Happy 6th Birthday to our Mighty Joe!
A huge thank you once again to all of my sweet readers who have been with us since the day I found our littlest guy in a coma when he was just 7 weeks old. It means the world to me that you regularly ask how he's doing.
We chose to keep Joe home for kindergarten, just as we have with every other child in our family since 1997. But unlike his seven older siblings, we could see immediately that we were going to have huge hurdles to overcome. Despite using a preschool curriculum created for the struggling learner with neurodevelopmental issues, by October it was painfully obvious that something was dreadfully wrong. We knew this, but until we started "school", we hadn't been quite aware to this level. We began to joke that Joe was a little like "one-sided velcro": nothing sticks.
Typical days are like this:
"Joe, this is the letter A. Remember? A." Point to the A, trace the A, find the A, click the A on the computer program, see the A on the grocery sign, write the A with a crayon.
Repeat. Repeat. Repeat.
47 days later:
"Joe, do you remember what letter this is?"
"Joe, it's an A. Remember?"
It's a lot like Groundhog Day around here. Every time I park the car, I have to go over our routine of NOT jumping out of the car seat, flinging open the door, and running into the parking lot. Every single time.
It was time to assemble his little team of specialists who could help us make some decisions. We had him assessed through our local elementary school with a dedicated special ed team.
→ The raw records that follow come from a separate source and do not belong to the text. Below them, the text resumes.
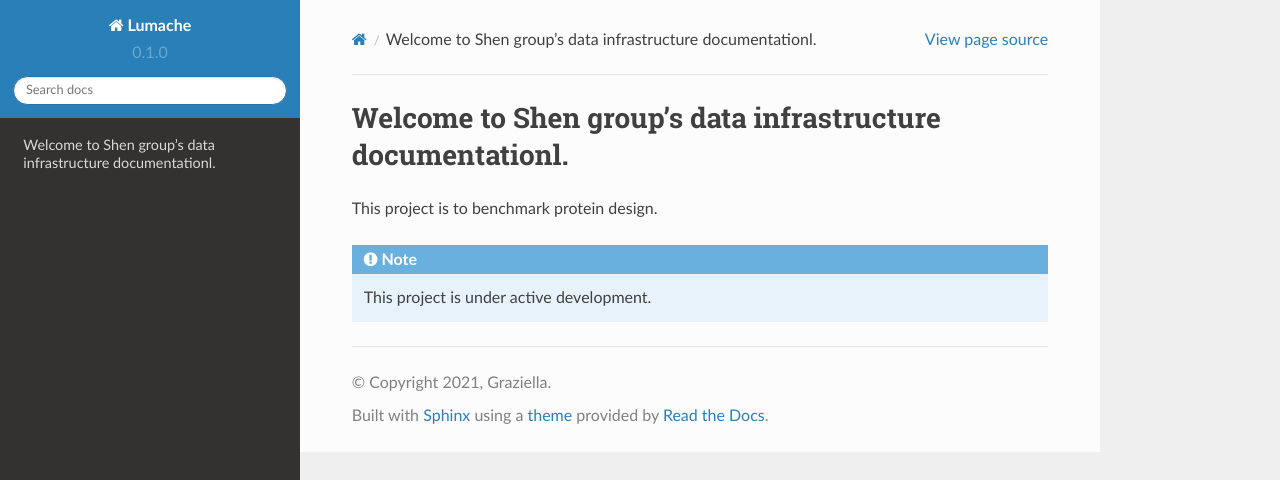
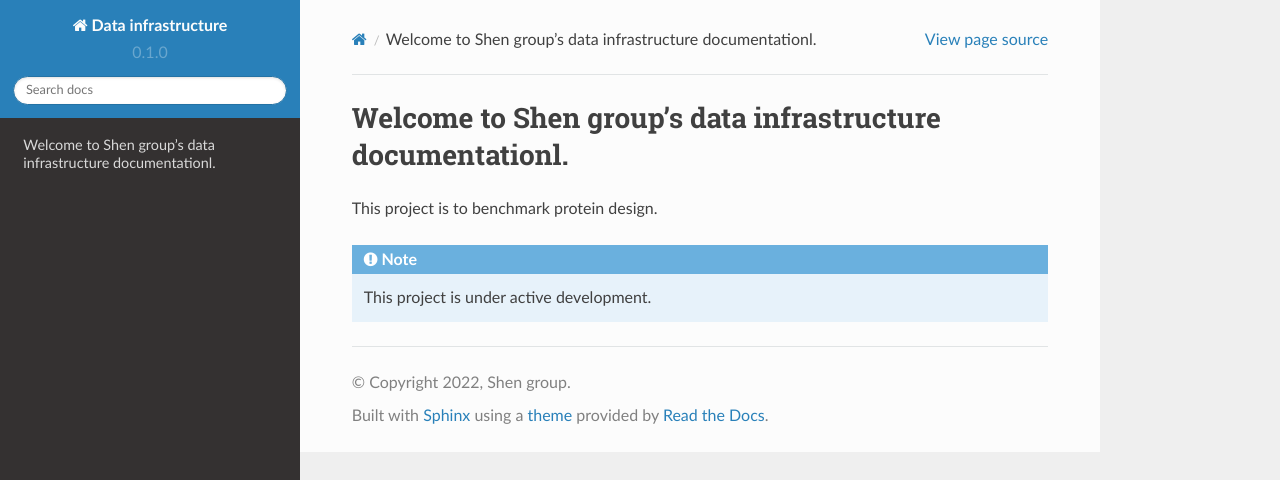
Before and after one commit to wuweitan/data-infrastructure, a Sphinx documentation site: the page built from docs/source/index.rst, in a window 1280 px wide. Shown: the top 480 px of the page. Built offline with Sphinx 7.4.7 and the Read the Docs theme 2.0.0, drawn with Linux system fonts in a browser that asks for light colours.

Commit message:
Update conf.py

```diff
--- a/docs/source/conf.py
+++ b/docs/source/conf.py
@@ -2,9 +2,9 @@
 
 # -- Project information
 
-project = 'Lumache'
-copyright = '2021, Graziella'
-author = 'Graziella'
+project = 'Data infrastructure'
+copyright = '2022, Shen group'
+author = 'Yuanfei'
 
 release = '0.1'
 version = '0.1.0'
```
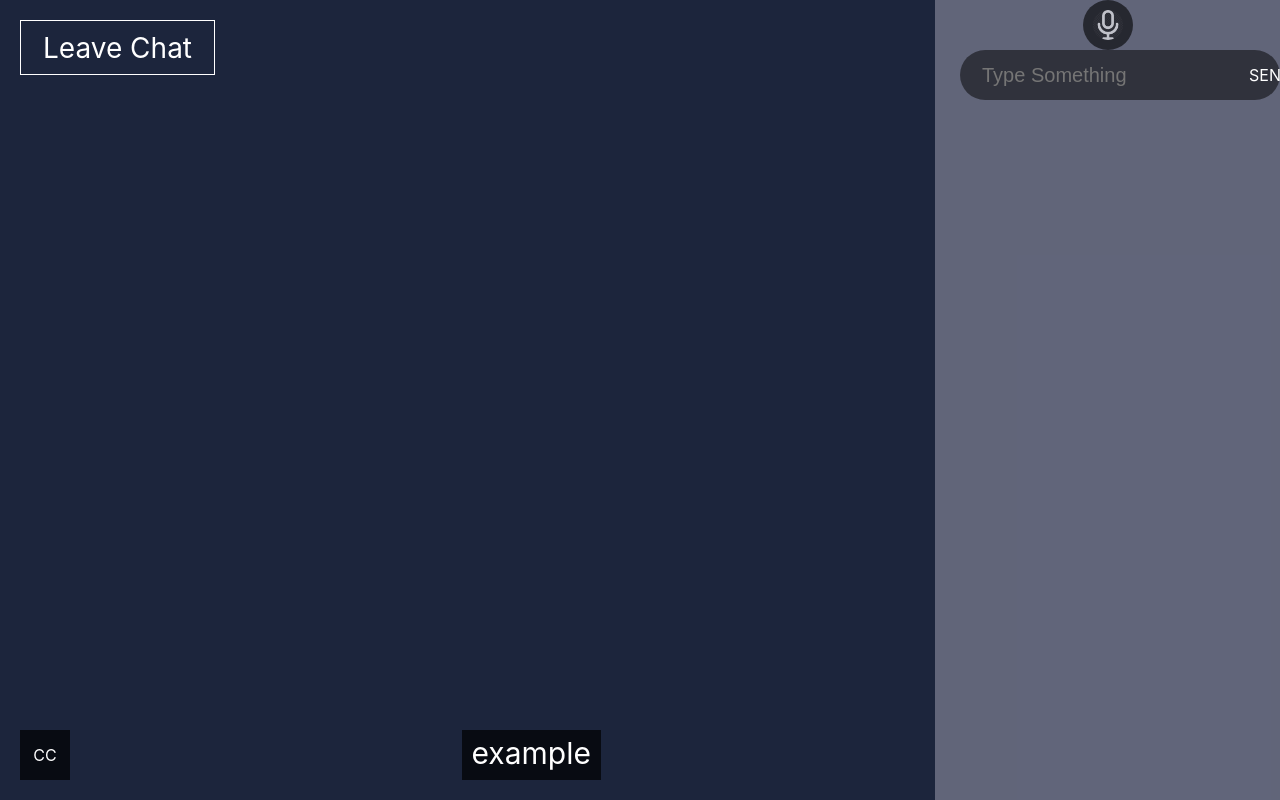
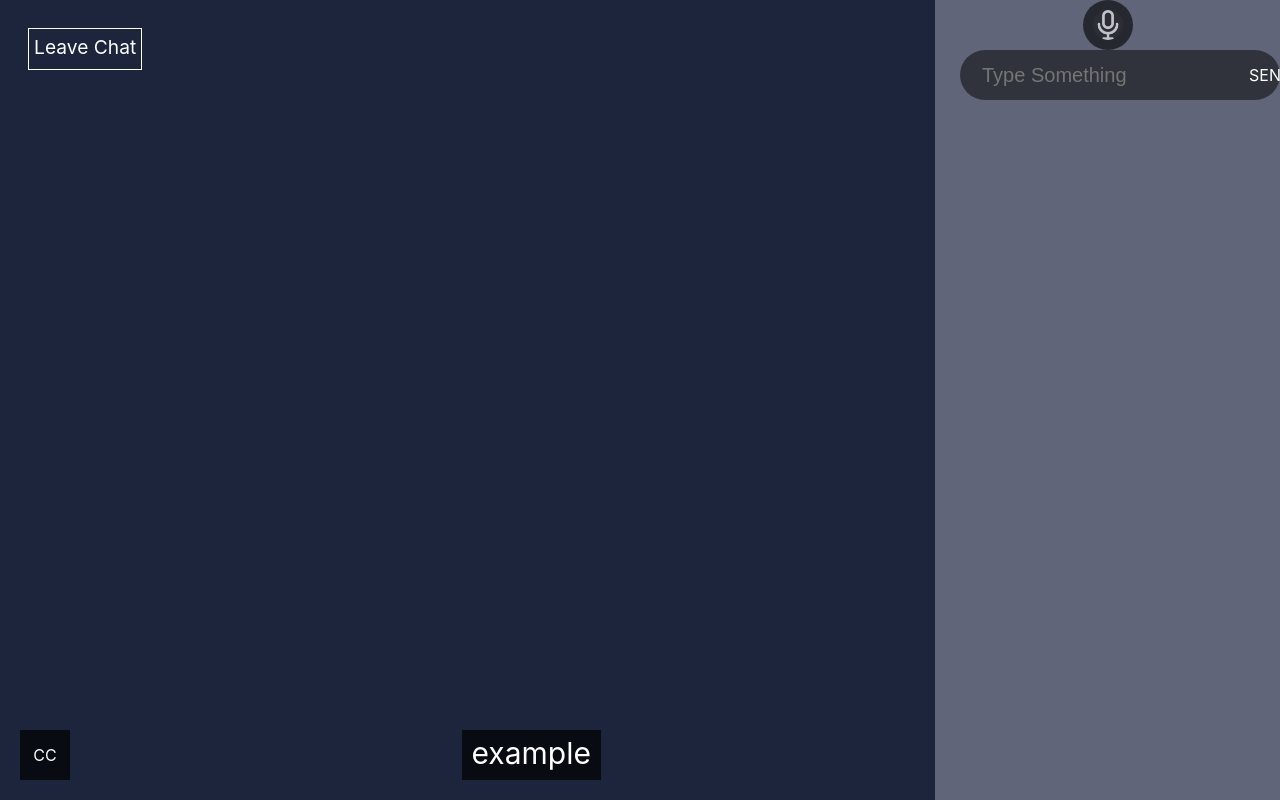
Before and after one commit to emulsion199/self-ai, a React (Create React App) app: page /main in a window 1280 px wide. Built offline with nearby package versions, Linux system fonts and the light colour scheme.

Commit message:
leavebutton change

```diff
--- a/src/components/MainComponent/LeaveButton.js
+++ b/src/components/MainComponent/LeaveButton.js
@@ -3,17 +3,17 @@ const LeaveButton=()=>
     return(
     <div
     style={{
-        height:'53px',
-        width:'193px',
+        height:'5%',
+        width:'12%',
         border:'1px solid white',
         color:'white',
         textAlign:'center',
-        marginTop:'20px',
-        marginLeft:'20px',
+        marginTop:'3%',
+        marginLeft:'3%',
     }}>
         <div style={{
-            marginTop:'10px',
-            fontSize:'28px',
+            marginTop:'5%',
+            fontSize:'120%',
         }}>
         Leave Chat
         </div>
```
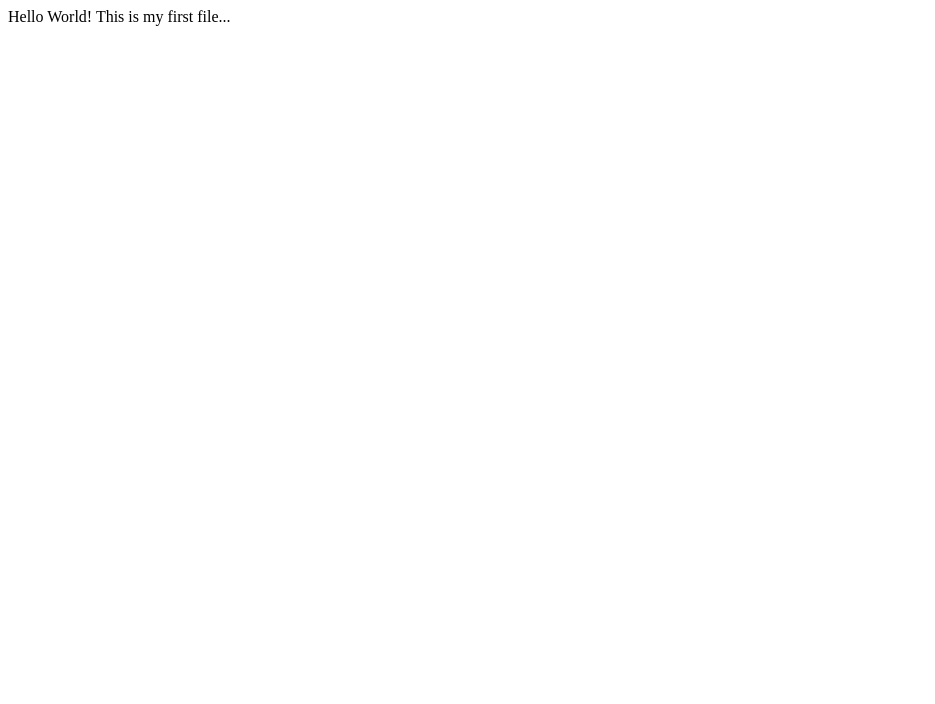
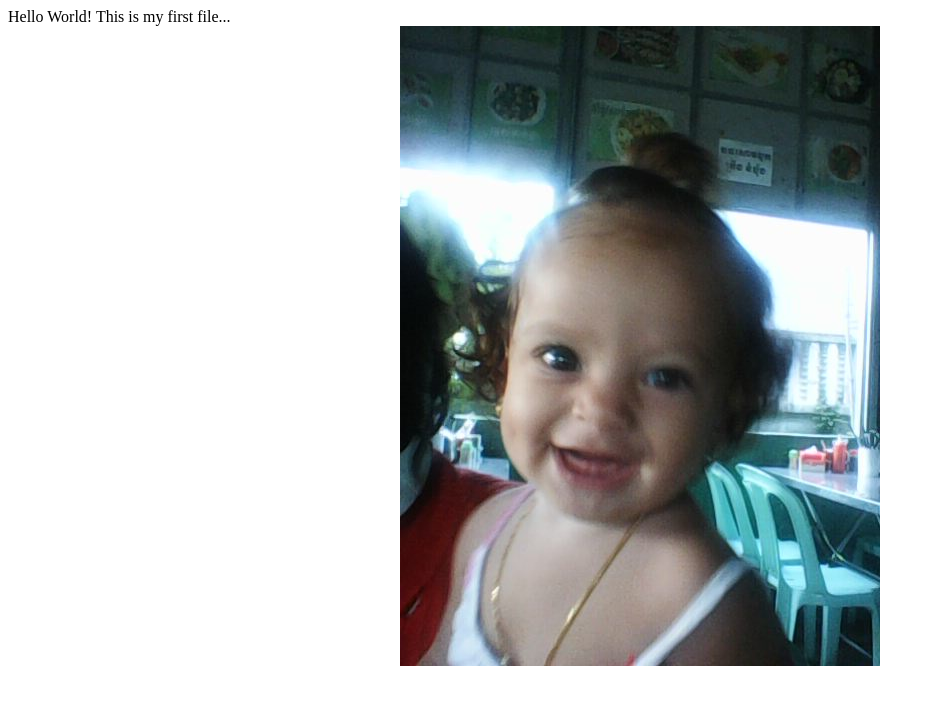
Before and after one commit to swaatom/swaatom.github.io, a plain HTML site: page index.html in a window 1280 px wide. Shown: the whole page, without its empty margins (0-935 px from the left). Drawn offline with Linux system fonts and the light colour scheme.

Commit message:
Update index.html

```diff
--- a/index.html
+++ b/index.html
@@ -1 +1,4 @@
 Hello World! This is my first file...
+<center>
+  <img src="./ellen.jpg">
+</center>
```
These women are a gift, helping me think through logistics of homeschooling, pointing me in the direction of services and options, and loving Joe in the process. His speech therapist guided us back to the neurologist, who confirmed from the inside what the special ed team had found in their assessments:
- Joe scores low average to deficient in every single area except gross motor.
- His gross motor is crazy-excellent, which is consistent with frontal lobe damage.
- He tests on the extreme end of the ADHD scale. His symptoms are the result of the damaged areas (6 actual holes in his brain showing up in the MRI).
- Medicating Joe for focus issues has the potential to raise his IQ several points, as his assessments were severely affected by his inability to focus on one thing at a time.
- Medicating Joe for focus issues will be the difference between his ability to one day live independently or not. We're going this route for now. We might change course later. We trust his neurologist, who has tracked him from the day he was on the brink of a code until his appointment last week.
- Joe qualifies for full-time special education. Every day is Groundhog Day.
- Joe's brain will not heal. It will always have 6 holes, and they will not get worse or better. He has the markers for and the damage in areas that assure the onset of seizures (he's only had one since he was discharged from the PICU), and in that case, his brain will suffer more injury.
This may end up being my last public update of Joe's progress, because as he's getting older, he'll likely become increasingly aware of the differences between him and most people, and we want to turn his struggles into glory.
He's sweet as sugar, funny, and cute as can be. He's adored by 7 older siblings and a host of fans. Our goal is to help Joe live the best life he can, because the Enterovirus was not an accident: God has already turned something horrible into something beautiful!
There's a book written about Joe and the other trials we faced shortly after this one. It's made an exciting journey through publishing house, agent, and back again, and we're praying about how to get it into your hands. Pray with us? Thanks.